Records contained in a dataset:
----

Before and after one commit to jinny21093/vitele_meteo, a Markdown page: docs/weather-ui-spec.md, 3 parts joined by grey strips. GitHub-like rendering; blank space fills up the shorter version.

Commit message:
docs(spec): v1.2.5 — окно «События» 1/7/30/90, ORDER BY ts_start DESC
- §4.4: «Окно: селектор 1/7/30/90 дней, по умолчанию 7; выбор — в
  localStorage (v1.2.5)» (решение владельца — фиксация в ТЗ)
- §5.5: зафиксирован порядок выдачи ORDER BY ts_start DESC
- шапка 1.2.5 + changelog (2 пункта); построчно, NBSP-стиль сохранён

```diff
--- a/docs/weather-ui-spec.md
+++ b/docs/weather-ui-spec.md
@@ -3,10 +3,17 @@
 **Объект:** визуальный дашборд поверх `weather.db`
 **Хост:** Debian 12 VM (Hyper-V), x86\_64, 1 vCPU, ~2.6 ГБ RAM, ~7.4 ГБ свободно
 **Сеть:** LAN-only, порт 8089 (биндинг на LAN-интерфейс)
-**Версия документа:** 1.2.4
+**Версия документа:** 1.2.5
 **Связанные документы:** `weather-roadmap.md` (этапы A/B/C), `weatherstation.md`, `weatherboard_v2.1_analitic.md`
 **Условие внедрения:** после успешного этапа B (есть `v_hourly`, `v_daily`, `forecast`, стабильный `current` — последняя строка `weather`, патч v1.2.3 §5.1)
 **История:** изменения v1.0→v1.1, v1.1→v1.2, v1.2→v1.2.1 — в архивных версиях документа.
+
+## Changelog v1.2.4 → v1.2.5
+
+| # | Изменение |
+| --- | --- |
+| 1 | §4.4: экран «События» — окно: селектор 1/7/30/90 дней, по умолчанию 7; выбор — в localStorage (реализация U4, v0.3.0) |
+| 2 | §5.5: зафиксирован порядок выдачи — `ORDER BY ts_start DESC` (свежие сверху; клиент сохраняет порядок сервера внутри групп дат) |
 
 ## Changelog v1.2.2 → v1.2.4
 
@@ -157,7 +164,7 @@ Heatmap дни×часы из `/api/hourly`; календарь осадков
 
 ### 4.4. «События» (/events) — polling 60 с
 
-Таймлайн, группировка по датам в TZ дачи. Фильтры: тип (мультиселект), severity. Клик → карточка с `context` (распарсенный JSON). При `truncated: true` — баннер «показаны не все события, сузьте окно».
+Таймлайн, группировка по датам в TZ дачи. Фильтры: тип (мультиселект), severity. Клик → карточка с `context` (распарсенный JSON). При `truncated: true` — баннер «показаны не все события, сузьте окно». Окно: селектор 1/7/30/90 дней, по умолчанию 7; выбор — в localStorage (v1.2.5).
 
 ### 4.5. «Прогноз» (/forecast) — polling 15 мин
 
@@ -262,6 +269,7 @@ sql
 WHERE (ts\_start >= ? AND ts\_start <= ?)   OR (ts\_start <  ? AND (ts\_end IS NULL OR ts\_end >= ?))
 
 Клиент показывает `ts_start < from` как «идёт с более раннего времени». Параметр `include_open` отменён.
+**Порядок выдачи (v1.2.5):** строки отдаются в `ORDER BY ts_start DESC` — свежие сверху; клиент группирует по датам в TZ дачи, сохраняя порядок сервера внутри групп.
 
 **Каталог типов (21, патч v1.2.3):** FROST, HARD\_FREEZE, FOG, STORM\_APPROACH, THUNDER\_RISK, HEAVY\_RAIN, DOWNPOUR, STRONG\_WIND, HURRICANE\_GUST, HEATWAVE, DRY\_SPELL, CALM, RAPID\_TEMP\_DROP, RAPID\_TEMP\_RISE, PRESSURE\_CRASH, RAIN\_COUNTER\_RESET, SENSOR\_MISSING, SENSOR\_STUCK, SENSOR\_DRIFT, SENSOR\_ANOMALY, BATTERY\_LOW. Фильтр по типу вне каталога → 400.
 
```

----

**GOAL OF THE EXERCISE:** From the first line of the entries above to the line with "docs(spec): v1.2.5 —", please return every line exactly, keeping both ends.

**SOLUTION BELOW:**
Before and after one commit to jinny21093/vitele_meteo, a Markdown page: docs/weather-ui-spec.md, 3 parts joined by grey strips. GitHub-like rendering; blank space fills up the shorter version.

Commit message:
docs(spec): v1.2.5 — окно «События» 1/7/30/90, ORDER BY ts_start DESC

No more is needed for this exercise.